They want you to buy Cialis, play Texas Hold ‘Em poker online, and view pictures of unspeakable acts (from the sounds of some of the subject matter). They concoct absurd comments for the sole purpose of getting a link back to their shady sites. Google indexes my pages and sees glorious links between our two sites and a little bit of my carefully-cultivated PageRank goes their way. This makes them show up higher in the search results and, one presumes, lines their pockets a little more.

My task, then, is to short-circuit this plan and foil their efforts. Unfortunately, they have circumvented all of the automated tools I’ve installed in MovableType. This means that I must manually remove errant comments one by one. Without getting into the nitty-gritty details of MovableType, this couldn’t be more tedious. But it’s a task that must be performed—if only to protect against broken windows.

Frankly, though, I’ve had enough of this crap. I rebuilt my entire site twice yesterday all because of the same guy. I am going to move to WordPress, a MovableType-like blogging system without all of MovableType’s deficiencies. This is part of my overall strategy to move away from ColdFusion and towards PHP. This is not a slam against ColdFusion, because I still think that it’s the fastest-to-develop server-side scripting language, but web hosts that support it are harder to find and generally more expensive. Plus, if I ever did get a dedicated server to host all my sites (as I would eventually prefer), I do not want to have to fork out additional money to buy a ColdFusion license.

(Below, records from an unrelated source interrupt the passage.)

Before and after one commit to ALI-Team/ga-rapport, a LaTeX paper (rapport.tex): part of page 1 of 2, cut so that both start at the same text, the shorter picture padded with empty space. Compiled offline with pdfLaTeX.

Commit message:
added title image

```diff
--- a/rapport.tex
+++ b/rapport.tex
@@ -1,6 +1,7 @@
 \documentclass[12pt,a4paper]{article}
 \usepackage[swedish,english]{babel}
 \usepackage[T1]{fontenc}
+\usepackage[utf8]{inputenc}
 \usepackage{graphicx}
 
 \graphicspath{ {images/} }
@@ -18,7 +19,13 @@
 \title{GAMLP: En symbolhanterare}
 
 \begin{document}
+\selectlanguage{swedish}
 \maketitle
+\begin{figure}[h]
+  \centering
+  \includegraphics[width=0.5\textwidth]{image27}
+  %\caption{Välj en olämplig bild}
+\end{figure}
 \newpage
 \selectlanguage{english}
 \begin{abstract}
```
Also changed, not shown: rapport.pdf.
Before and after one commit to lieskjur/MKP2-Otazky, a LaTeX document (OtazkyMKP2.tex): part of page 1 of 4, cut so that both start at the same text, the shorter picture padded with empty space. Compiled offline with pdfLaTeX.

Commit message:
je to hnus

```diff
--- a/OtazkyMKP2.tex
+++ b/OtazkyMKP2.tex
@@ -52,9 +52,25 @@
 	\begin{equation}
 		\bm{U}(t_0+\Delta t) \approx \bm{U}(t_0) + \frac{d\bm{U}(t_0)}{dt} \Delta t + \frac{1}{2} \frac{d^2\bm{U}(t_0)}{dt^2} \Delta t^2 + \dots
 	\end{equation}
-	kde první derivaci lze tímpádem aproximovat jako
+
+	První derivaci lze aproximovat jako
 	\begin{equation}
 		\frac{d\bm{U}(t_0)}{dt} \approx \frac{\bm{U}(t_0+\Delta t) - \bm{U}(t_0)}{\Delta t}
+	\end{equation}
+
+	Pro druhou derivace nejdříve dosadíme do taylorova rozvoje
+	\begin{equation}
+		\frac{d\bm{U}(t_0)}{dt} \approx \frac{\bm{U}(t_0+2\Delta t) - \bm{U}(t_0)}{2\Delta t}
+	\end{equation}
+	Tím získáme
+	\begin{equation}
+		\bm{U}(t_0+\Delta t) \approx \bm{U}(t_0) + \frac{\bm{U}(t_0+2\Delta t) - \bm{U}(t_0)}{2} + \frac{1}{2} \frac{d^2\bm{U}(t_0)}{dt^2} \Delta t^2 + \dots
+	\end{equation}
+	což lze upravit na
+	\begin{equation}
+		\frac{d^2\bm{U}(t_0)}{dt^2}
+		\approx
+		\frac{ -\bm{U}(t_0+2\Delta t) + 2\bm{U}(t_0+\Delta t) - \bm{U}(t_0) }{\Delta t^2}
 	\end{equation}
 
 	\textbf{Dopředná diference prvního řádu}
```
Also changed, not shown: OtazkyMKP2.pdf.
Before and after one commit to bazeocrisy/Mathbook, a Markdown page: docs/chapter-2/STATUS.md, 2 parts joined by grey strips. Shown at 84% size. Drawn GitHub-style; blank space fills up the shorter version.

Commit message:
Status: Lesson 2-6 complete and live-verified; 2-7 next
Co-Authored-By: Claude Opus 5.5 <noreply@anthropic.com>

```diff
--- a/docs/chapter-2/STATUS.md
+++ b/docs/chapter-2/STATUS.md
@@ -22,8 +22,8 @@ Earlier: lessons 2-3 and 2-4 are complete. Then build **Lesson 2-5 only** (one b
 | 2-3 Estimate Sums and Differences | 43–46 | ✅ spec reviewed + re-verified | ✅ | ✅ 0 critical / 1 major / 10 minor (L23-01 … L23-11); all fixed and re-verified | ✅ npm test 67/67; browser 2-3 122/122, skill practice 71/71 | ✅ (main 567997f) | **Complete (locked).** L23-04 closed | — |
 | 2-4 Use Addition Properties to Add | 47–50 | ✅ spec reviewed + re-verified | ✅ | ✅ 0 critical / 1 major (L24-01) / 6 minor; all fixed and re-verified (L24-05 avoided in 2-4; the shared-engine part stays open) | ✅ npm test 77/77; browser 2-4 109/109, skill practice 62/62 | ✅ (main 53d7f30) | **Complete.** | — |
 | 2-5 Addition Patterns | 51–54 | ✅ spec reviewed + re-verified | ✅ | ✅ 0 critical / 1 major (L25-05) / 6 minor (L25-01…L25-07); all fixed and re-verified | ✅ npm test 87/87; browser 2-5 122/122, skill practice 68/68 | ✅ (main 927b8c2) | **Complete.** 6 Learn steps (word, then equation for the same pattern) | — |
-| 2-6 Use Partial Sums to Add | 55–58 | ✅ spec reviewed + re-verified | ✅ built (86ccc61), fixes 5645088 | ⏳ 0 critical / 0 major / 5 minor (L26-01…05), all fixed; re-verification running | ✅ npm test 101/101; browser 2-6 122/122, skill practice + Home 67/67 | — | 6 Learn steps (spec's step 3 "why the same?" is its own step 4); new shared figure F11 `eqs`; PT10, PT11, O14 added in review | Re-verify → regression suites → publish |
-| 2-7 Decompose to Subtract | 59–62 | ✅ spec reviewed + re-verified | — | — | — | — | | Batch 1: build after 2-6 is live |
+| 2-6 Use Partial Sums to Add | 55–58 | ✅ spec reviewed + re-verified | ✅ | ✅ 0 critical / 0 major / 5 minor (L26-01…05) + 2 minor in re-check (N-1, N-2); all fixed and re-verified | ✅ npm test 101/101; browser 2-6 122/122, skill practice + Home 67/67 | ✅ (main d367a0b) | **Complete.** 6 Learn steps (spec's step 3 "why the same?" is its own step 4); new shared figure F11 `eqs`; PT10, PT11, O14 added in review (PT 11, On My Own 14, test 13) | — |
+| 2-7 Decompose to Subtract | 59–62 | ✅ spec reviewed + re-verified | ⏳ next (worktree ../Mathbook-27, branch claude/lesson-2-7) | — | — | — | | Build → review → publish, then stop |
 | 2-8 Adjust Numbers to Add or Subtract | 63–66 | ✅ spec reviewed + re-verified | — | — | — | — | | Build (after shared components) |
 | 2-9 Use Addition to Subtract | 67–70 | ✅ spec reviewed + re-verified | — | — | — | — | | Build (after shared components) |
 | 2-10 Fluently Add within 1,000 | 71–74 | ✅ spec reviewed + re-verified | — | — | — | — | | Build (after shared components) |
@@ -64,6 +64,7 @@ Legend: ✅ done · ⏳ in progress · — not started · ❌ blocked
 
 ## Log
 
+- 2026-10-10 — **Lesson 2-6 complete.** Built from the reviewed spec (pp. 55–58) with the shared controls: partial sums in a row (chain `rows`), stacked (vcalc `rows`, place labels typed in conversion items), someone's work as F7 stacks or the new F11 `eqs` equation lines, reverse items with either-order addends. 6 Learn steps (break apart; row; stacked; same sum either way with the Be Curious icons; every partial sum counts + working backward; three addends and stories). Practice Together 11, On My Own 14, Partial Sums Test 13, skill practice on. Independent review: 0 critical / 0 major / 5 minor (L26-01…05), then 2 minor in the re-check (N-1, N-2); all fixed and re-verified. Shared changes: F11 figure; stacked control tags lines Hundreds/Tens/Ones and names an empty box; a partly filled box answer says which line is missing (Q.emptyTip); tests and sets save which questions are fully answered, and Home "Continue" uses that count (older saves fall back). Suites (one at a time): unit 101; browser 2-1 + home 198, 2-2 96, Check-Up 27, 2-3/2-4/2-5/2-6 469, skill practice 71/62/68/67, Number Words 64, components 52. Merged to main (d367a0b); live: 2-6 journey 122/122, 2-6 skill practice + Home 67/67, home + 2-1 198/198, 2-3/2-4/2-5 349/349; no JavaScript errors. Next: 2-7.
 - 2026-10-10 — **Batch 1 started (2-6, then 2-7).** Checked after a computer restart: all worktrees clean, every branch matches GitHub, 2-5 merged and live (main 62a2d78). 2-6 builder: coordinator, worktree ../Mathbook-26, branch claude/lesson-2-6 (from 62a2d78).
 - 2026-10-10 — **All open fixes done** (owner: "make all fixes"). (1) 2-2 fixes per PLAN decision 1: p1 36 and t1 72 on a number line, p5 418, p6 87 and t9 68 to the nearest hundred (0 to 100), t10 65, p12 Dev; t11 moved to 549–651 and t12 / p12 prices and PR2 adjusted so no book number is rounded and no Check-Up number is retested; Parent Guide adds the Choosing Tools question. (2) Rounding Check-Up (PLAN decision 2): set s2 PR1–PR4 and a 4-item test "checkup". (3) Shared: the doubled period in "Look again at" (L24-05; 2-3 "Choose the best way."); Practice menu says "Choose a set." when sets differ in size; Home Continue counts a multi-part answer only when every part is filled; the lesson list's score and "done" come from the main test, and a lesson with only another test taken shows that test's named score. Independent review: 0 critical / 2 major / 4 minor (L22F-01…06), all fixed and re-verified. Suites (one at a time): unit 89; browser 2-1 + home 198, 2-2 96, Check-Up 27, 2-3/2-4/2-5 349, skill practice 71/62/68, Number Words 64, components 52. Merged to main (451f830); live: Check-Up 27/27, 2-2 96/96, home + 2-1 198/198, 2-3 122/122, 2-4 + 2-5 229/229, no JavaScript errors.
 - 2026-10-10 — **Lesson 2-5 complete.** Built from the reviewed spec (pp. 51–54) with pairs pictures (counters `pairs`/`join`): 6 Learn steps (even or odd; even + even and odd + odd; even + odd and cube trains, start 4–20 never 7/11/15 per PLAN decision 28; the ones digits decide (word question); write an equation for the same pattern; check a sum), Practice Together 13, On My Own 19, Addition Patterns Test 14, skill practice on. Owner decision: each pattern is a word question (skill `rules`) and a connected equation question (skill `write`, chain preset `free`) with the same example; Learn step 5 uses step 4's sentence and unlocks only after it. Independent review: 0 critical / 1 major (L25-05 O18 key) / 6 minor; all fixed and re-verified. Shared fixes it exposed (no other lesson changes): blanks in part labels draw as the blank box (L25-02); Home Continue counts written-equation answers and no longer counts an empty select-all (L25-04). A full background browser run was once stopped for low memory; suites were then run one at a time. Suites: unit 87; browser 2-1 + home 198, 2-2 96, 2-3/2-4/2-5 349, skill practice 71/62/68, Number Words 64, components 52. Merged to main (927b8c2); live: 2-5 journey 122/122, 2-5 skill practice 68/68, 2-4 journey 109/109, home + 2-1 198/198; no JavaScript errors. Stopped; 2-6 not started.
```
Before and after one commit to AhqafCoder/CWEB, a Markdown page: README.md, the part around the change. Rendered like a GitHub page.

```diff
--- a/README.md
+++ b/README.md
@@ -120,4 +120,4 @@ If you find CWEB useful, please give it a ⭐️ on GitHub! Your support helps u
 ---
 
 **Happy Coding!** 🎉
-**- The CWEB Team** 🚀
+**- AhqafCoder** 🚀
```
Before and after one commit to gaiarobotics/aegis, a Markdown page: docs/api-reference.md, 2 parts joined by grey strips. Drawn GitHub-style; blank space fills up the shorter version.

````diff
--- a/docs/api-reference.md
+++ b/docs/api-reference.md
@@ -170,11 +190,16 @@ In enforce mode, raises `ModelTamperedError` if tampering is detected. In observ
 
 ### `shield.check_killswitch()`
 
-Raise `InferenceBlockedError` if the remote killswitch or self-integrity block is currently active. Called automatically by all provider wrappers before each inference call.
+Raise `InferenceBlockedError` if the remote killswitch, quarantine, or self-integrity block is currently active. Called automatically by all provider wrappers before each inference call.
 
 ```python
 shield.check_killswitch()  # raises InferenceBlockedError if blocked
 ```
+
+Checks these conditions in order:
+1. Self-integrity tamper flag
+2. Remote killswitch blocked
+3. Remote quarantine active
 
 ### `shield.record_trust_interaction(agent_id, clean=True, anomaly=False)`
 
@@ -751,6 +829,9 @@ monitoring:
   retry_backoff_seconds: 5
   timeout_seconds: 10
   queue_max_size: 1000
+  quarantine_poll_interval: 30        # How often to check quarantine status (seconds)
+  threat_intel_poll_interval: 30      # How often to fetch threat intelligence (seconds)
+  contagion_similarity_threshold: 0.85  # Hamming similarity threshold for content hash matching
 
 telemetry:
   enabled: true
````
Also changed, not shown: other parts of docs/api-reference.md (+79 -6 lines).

The transition away from MovableType and ColdFusion is going to take some time. I am learning PHP, which is thankfully very close to ASP, but I can only work on the site transition an hour a day at most. In the meantime, I have disabled HTML in the comments and changed the comment author byline to just display the author’s name and show the author’s URL in a tooltip. That takes care of any incentive or benefit in spamming my comment sections.

I will delete all comments from the database as soon as they happen, but I’m only going to rebuild perhaps once a week. That means that you may find some offensive and objectionable comments in the interim. I apologize, but it’s the only way for me to integrate defusing this menace into my daily workflow.

If you are a comment spammer (or his bot representative), I wish only the most unspeakable evil on you. You are a blight on the Internet and whatever function you serve is disgusting, ignoble, and repugnant. You can continue to post away, but know that you’re getting zero benefit out of it.